[Records from a dataset]
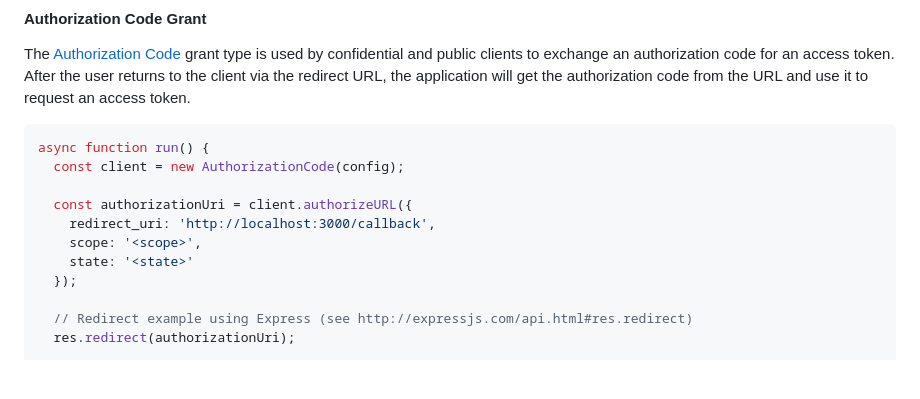
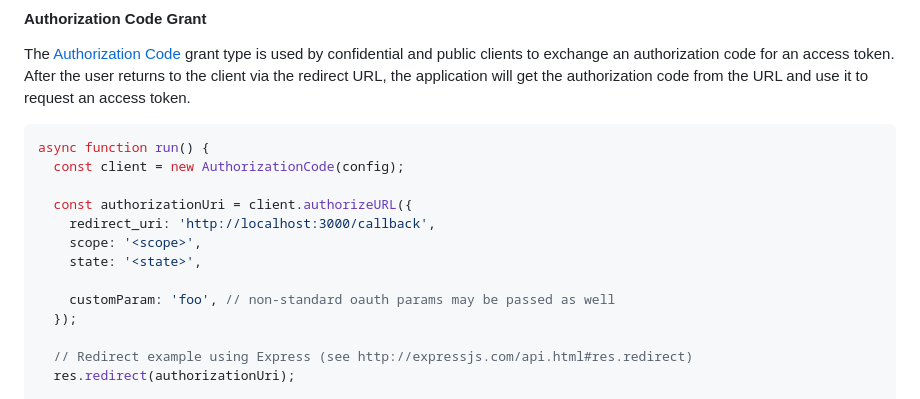
Before and after one commit to lelylan/simple-oauth2, a Markdown page: README.md, the part around the change. GitHub-like rendering; blank space fills up the shorter version.

Commit message:
Mention that custom params can be passed (#430)
Update documentation example to include custom params

```diff
--- a/README.md
+++ b/README.md
@@ -80,7 +80,9 @@ async function run() {
   const authorizationUri = client.authorizeURL({
     redirect_uri: 'http://localhost:3000/callback',
     scope: '<scope>',
-    state: '<state>'
+    state: '<state>',
+
+    customParam: 'foo', // non-standard oauth params may be passed as well
   });
 
   // Redirect example using Express (see http://expressjs.com/api.html#res.redirect)
```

> [Work order]: An exact copy of the entries, minus the pictures, is what's needed here.

> [Solution to the problem]:
Before and after one commit to lelylan/simple-oauth2, a Markdown page: README.md, the part around the change. GitHub-like rendering; blank space fills up the shorter version.

Commit message:
Mention that custom params can be passed (#430)
Update documentation example to include custom params

```diff
--- a/README.md
+++ b/README.md
@@ -80,7 +80,9 @@ async function run() {
   const authorizationUri = client.authorizeURL({
     redirect_uri: 'http://localhost:3000/callback',
     scope: '<scope>',
-    state: '<state>'
+    state: '<state>',
+
+    customParam: 'foo', // non-standard oauth params may be passed as well
   });
 
   // Redirect example using Express (see http://expressjs.com/api.html#res.redirect)
```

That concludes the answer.